As I mentioned in my previous post, I wanted to channel the energy I saw in a customer’s sales force away from annoying the customer by closing at inappropriate time to adding value to the process. All of the sales people had been taught to close all the time, but when selling more complex products and solutions this isn’t the best approach.
The first thing I did was redefine the definition of closing that we used. The entire sales process is part of the “close,” and if you have followed the process and focused on the customer’s needs, closing will be a natural part of the process, and expected by the customer.
Closing is a process of:
• Clarifying and suggesting customer commitment to next steps
• Ensuring that the customer feels comfortable about his or her decision
• Supporting the customer’s acceptance (once the customer agrees to a solution)
• Gaining or requesting a commitment
Depending on the size and complexity of the sale, the next step could be to ask for the business, or it could be the next step in the customer’s buying cycle. So the sales person should be driving to the highest level of commitment they can achieve in that specific call/meeting e.g. agreeing that the proposal fully meets the customer’s needs, speaking to reference who have already implemented the solution, agreeing T&Cs, etc.

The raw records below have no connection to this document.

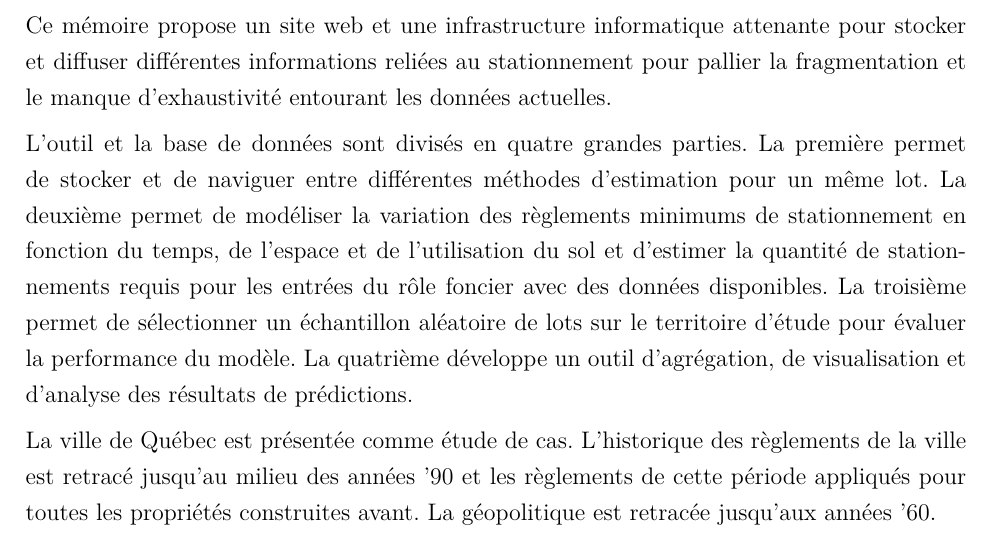
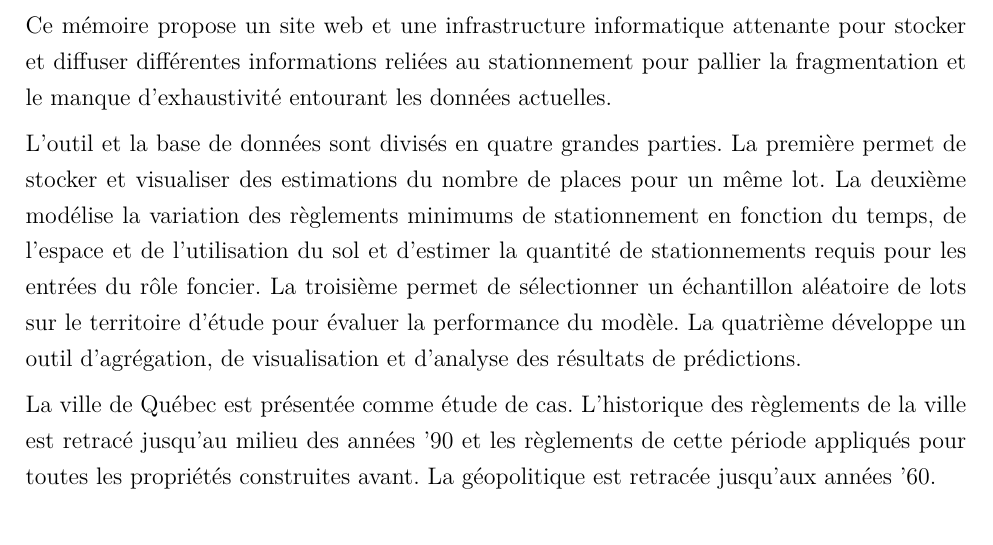
Before and after one commit to EPMPaulPoly/These, a LaTeX thesis (2025_PaulCharbonneau_Memoire_MSc.tex, which reads 03-1-Resume.tex): part of page 5 of 395 before the commit and part of page 5 of 394 after it, cut so that both start at the same text. Compiled offline with pdfLaTeX.

Commit message:
changement résumé pour longueur

```diff
--- a/03-1-Resume.tex
+++ b/03-1-Resume.tex
@@ -8,7 +8,7 @@ Les automobiles passent 95\% de leur temps dans un espace de stationnement et un
 
 Ce mémoire propose un site web et une infrastructure informatique attenante pour stocker et diffuser différentes informations reliées au stationnement pour pallier la fragmentation et le manque d'exhaustivité entourant les données actuelles.\par
 
-L'outil et la base de données sont divisés en quatre grandes parties. La première permet de stocker et de naviguer entre différentes méthodes d'estimation pour un même lot. La deuxième permet de modéliser la variation des règlements minimums de stationnement en fonction du temps, de l'espace et de l'utilisation du sol et d'estimer la quantité de stationnements requis pour les entrées du rôle foncier avec des données disponibles. La troisième permet de sélectionner un échantillon aléatoire de lots sur le territoire d'étude pour évaluer la performance du modèle. La quatrième développe un outil d'agrégation, de visualisation et d'analyse des résultats de prédictions. \par
+L'outil et la base de données sont divisés en quatre grandes parties. La première permet de stocker et visualiser des estimations du nombre de places pour un même lot. La deuxième modélise la variation des règlements minimums de stationnement en fonction du temps, de l'espace et de l'utilisation du sol et d'estimer la quantité de stationnements requis pour les entrées du rôle foncier. La troisième permet de sélectionner un échantillon aléatoire de lots sur le territoire d'étude pour évaluer la performance du modèle. La quatrième développe un outil d'agrégation, de visualisation et d'analyse des résultats de prédictions. \par
 
 La ville de Québec est présentée comme étude de cas. L'historique des règlements de la ville est retracé jusqu'au milieu des années '90 et les règlements de cette période appliqués pour toutes les propriétés construites avant. La géopolitique est retracée jusqu'aux années '60.\par
 
```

In this way, we kept that great closing energy while respecting the customer’s buying cycle (more of this in the next post).
But hold-on, what about the 24 ways I learned to close – surely hard closing has its place? Yes, at a transactional sales level this is true, but I personally believe that buyers have become much more sophisticated and savvy, and so many of the well tried and tested closing techniques taught in the past seem too obvious now. But, as always, I would be interested in how you are finding the best ways to close business and whether you see the commitment staircase as a good way of thinking about the closing process.